16 Nov

James Cracknell, 46, rows himself into the Boat Race record books

first_imgShare via Email The Observer … we have a small favour to ask. More people are reading and supporting The Guardian’s independent, investigative journalism than ever before. And unlike many new organisations, we have chosen an approach that allows us to keep our journalism accessible to all, regardless of where they live or what they can afford. But we need your ongoing support to keep working as we do.The Guardian will engage with the most critical issues of our time – from the escalating climate catastrophe to widespread inequality to the influence of big tech on our lives. At a time when factual information is a necessity, we believe that each of us, around the world, deserves access to accurate reporting with integrity at its heart.Our editorial independence means we set our own agenda and voice our own opinions. Guardian journalism is free from commercial and political bias and not influenced by billionaire owners or shareholders. This means we can give a voice to those less heard, explore where others turn away, and rigorously challenge those in power.We need your support to keep delivering quality journalism, to maintain our openness and to protect our precious independence. Every reader contribution, big or small, is so valuable. Support The Guardian from as little as $1 – and it only takes a minute. Thank you. Share on Facebook I wasn’t just fit and healthy because of my sport – it’s always been something I’ve done to make the most of my lifeJames Cracknell Since you’re here… The same year he also completed the Yukon Arctic Ultra – a 430-mile bike slog across northern Canada, in which he finished second. He has also run the London marathon four times, finishing in 2017 in an impressive 2:43:12.But his exploits have not been without personal risk.
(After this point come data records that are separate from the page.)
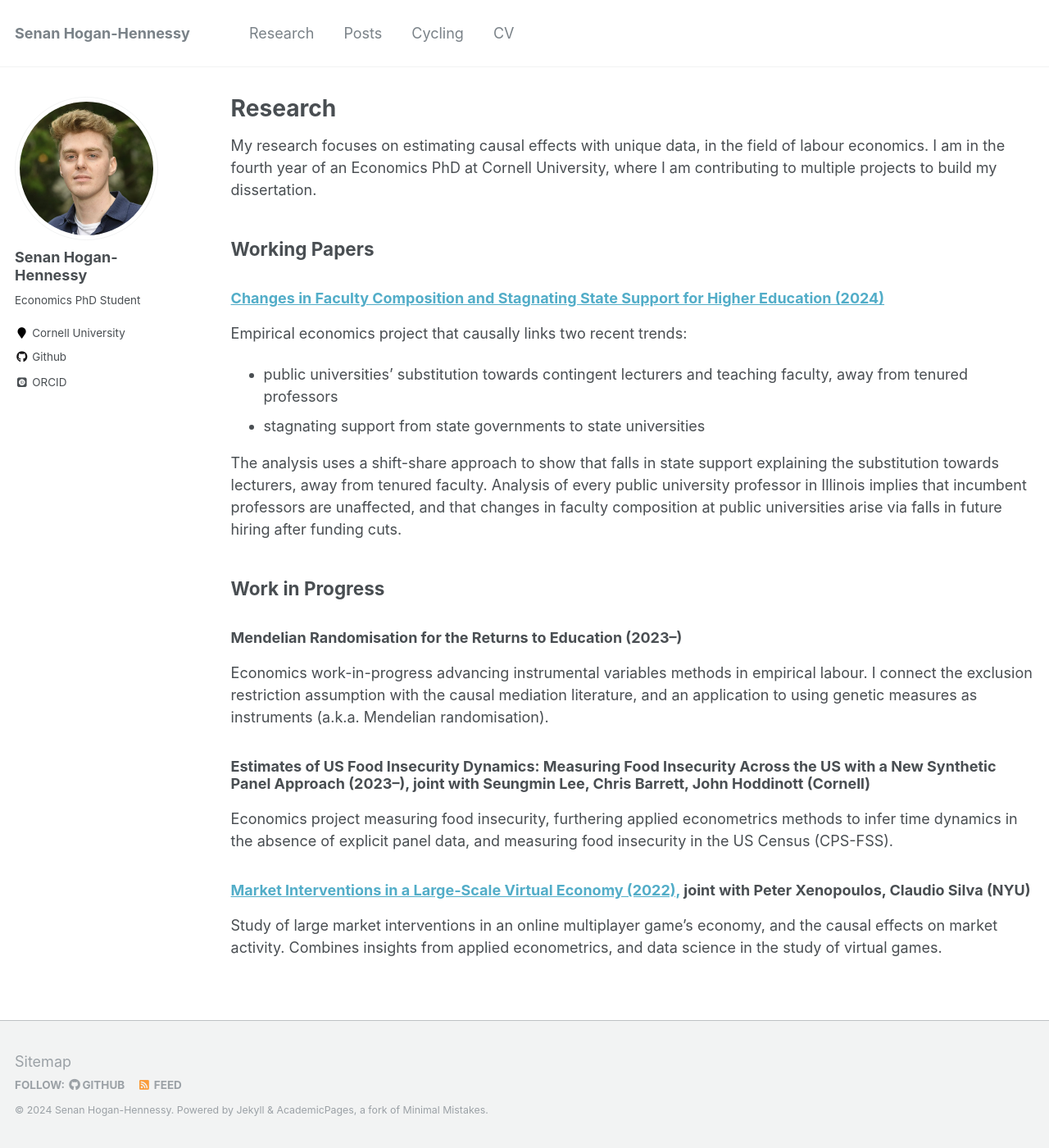
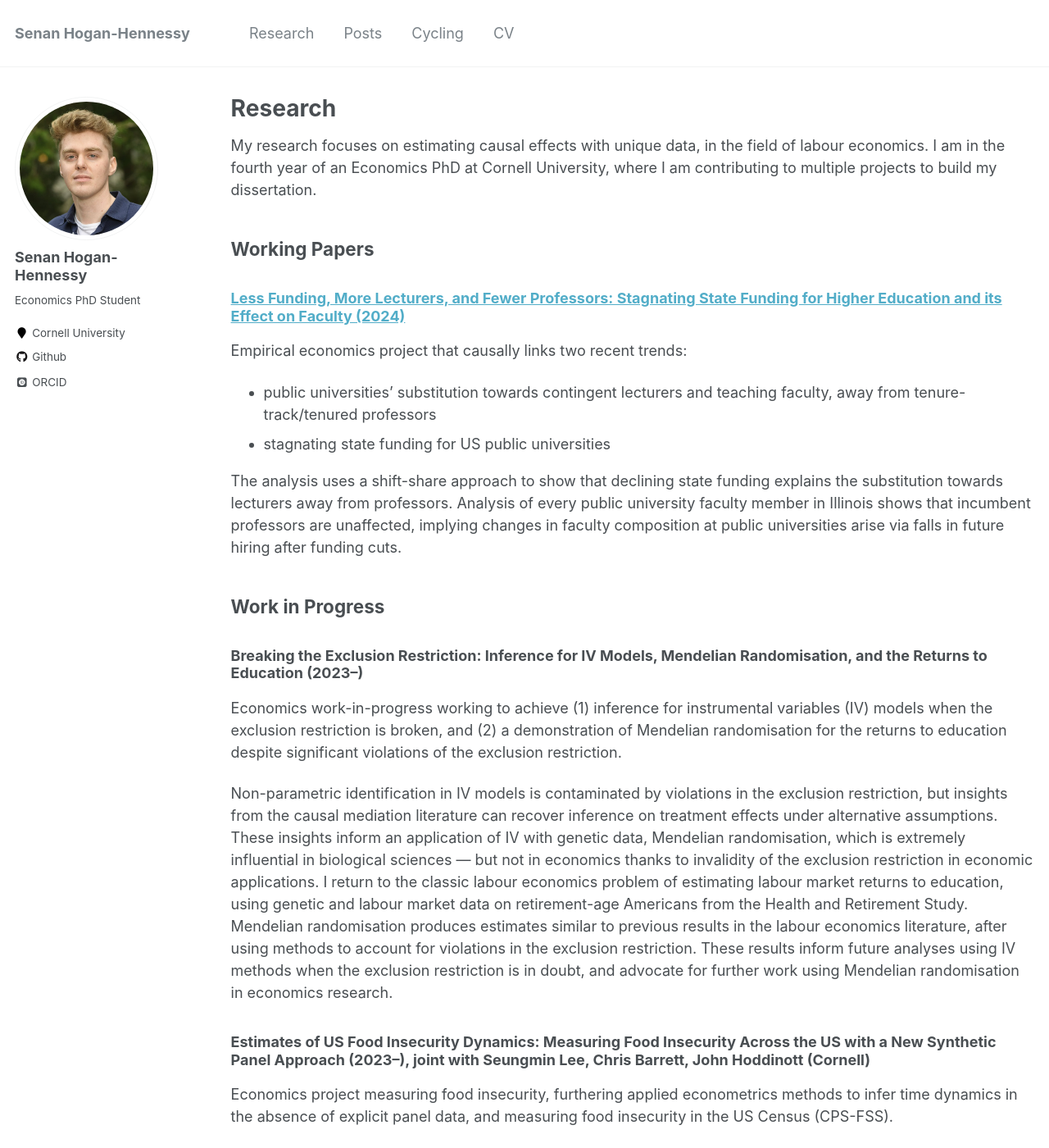
Before and after one commit to shoganhennessy/shoganhennessy.github.io, a Jekyll site: the page built from _pages/research.md, in a window 1280 px wide and 1400 px high. Shown: the whole window at 82% size. Built offline with Jekyll 4.4.1, drawn with Linux system fonts in a browser that asks for light colours; some web fonts are replaced.

Commit message:
writing revisions.

```diff
--- a/_pages/research.md
+++ b/_pages/research.md
@@ -10,22 +10,27 @@ I am in the fourth year of an Economics PhD at Cornell University, where I am co
 
 ## Working Papers
 
-### [Changes in Faculty Composition and Stagnating State Support for Higher Education (2024)](https://github.com/shoganhennessy/state-funding-faculty/blob/main/state-funding-faculty-2024.pdf)
+### [Less Funding, More Lecturers, and Fewer Professors: Stagnating State Funding for Higher Education and its Effect on Faculty (2024)](https://github.com/shoganhennessy/state-funding-faculty/blob/main/state-funding-faculty-2024.pdf)
 
 Empirical economics project that causally links two recent trends:
 
-- public universities' substitution towards contingent lecturers and teaching faculty, away from tenured professors
-- stagnating support from state governments to state universities
+- public universities' substitution towards contingent lecturers and teaching faculty, away from tenure-track/tenured professors
+- stagnating state funding for US public universities
 
-The analysis uses a shift-share approach to show that falls in state support explaining the substitution towards lecturers, away from tenured faculty.
-Analysis of every public university professor in Illinois implies that incumbent professors are unaffected, and that changes in faculty composition at public universities arise via falls in future hiring after funding cuts.
+The analysis uses a shift-share approach to show that declining state funding explains the substitution towards lecturers away from professors.
+Analysis of every public university faculty member in Illinois shows that incumbent professors are unaffected, implying changes in faculty composition at public universities arise via falls in future hiring after funding cuts.
 
 ## Work in Progress
 
-### Mendelian Randomisation for the Returns to Education (2023--)
+### Breaking the Exclusion Restriction: Inference for IV Models, Mendelian Randomisation, and the Returns to Education (2023--)
 
-Economics work-in-progress advancing instrumental variables methods in empirical labour.
-I connect the exclusion restriction assumption with the causal mediation literature, and an application to using genetic measures as instruments (a.k.a. Mendelian randomisation).
+Economics work-in-progress working to achieve (1) inference for instrumental variables (IV) models when the exclusion restriction is broken, and (2) a demonstration of Mendelian randomisation for the returns to education despite significant violations of the exclusion restriction.
+
+Non-parametric identification in IV models is contaminated by violations in the exclusion restriction, but insights from the causal mediation literature can recover inference on treatment effects under alternative assumptions.
+These insights inform an application of IV with genetic data, Mendelian randomisation, which is extremely influential in biological sciences --- but not in economics thanks to invalidity of the exclusion restriction in economic applications.
+I return to the classic labour economics problem of estimating labour market returns to education, using genetic and labour market data on retirement-age Americans from the Health and Retirement Study.
+Mendelian randomisation produces estimates similar to previous results in the labour economics literature, after using methods to account for violations in the exclusion restriction.
+These results inform future analyses using IV methods when the exclusion restriction is in doubt, and advocate for further work using Mendelian randomisation in economics research.
 
 ### Estimates of US Food Insecurity Dynamics: Measuring Food Insecurity Across the US with a New Synthetic Panel Approach (2023--), joint with Seungmin Lee, Chris Barrett, John Hoddinott (Cornell)
 
```
Also changed, not shown: 2 other files.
In 2010, Cracknell fractured his skull when he was knocked off his bike by a lorry in Arizona as he attempted to cycle, row, run and swim from Los Angeles to New York.He suffered bruising to the brain and memory loss, and has talked about how the accident altered his personality.However, Cracknell said the urge to push himself to his limits brought rewards. “I wasn’t just fit and healthy because of my sport – it’s always been something that I’ve done to make the most of my life and as you get older it’s more important to be able to enjoy your kids, your grandkids. If you invest in your health, you’ll enjoy your life later.” Support The Guardian Share on LinkedIn Share on Pinterest Share on WhatsApp Guardian Today: the headlines, the analysis, the debate – sent direct to you Cracknell, who is more than a quarter of a century older than some of his fellow crew – and eight years older than the previous record holder, Andy Probert, Cambridge’s cox in 1992 – said he understood the focus on his age. But he pointed out that he is not alone: an increasing number of sports stars are now stretching their careers.“I’m old in one sense, but 40 is the new 30 in the way we live our lives. Professional footballers, cyclists, marathon runners and tennis players are all getting older and in that respect 45 is more like 35. That’s how I look at it. Sport is hard, and hard on your body, but you have to after look after yourself to live life to the full.”Cracknell has won two Olympic gold medals – at Sydney in 2000 and Athens in 2004 – and six golds at world rowing championships between 1997 and 2002, but he counts this race up there with his previous challenges.“Getting selected for the race has meant as much to me as being selected for the Olympics. And in terms of the Olympics I raced in the first one we were expected to win and that was a real relief, but the second one was more special because we hadn’t raced together because of injury and we had to dig really deep to beat the world champions. I honestly don’t know where we rank against Oxford until we get there. If it’s a humdinger race, we’ll have to dig really, really deep and ask ourselves tough questions.”Cracknell’s preparation for the race comes at a time of personal anguish. It emerged last week that he had split from his wife of 17 years, the television presenter Beverley Turner, with whom he has three children.After the split was confirmed, Cracknell tweeted: “It has been a tough few days, but I’m focused on winning this Sunday.” His participation in Sunday’s Boat Race – he is doing a master’s in human evolution at Peterhouse – is the latest twist in a post-Olympics career that has seen him migrate from professional sportsman to adventurer.In 2006 Cracknell and TV presenter Ben Fogle rowed across the Atlantic in 49 days. Three years later the pair joined with Ed Coats to come second in the 481-mile Amundsen Omega 3 race to the South Pole.In April 2011, Cracknell became the then highest-placed Briton in the 25-year history of the Marathon des Sables ultra marathon, finishing 12th.center_img news Rowing Olympic Games Share on Twitter The Boat Race Reuse this content Olympic gold-winning rower James Cracknell is expected to make history on Sunday when, at 46, he becomes the oldest person to compete in the Boat Race, representing Cambridge against Oxford.And yet, despite his years of experience, Cracknell admits to feeling far from calm ahead of the race.“It’s so different from any event I’ve done,” he said. “I grew up in west London. I lived within half a mile of the finish for 10 years and yet the place is going to be unrecognisable, so I imagine I’ll feel really nervous.” Read more Share on Messenger Topics Read more Boat Race 2019: Cambridge cruise to double victory – as it happenedlast_img read more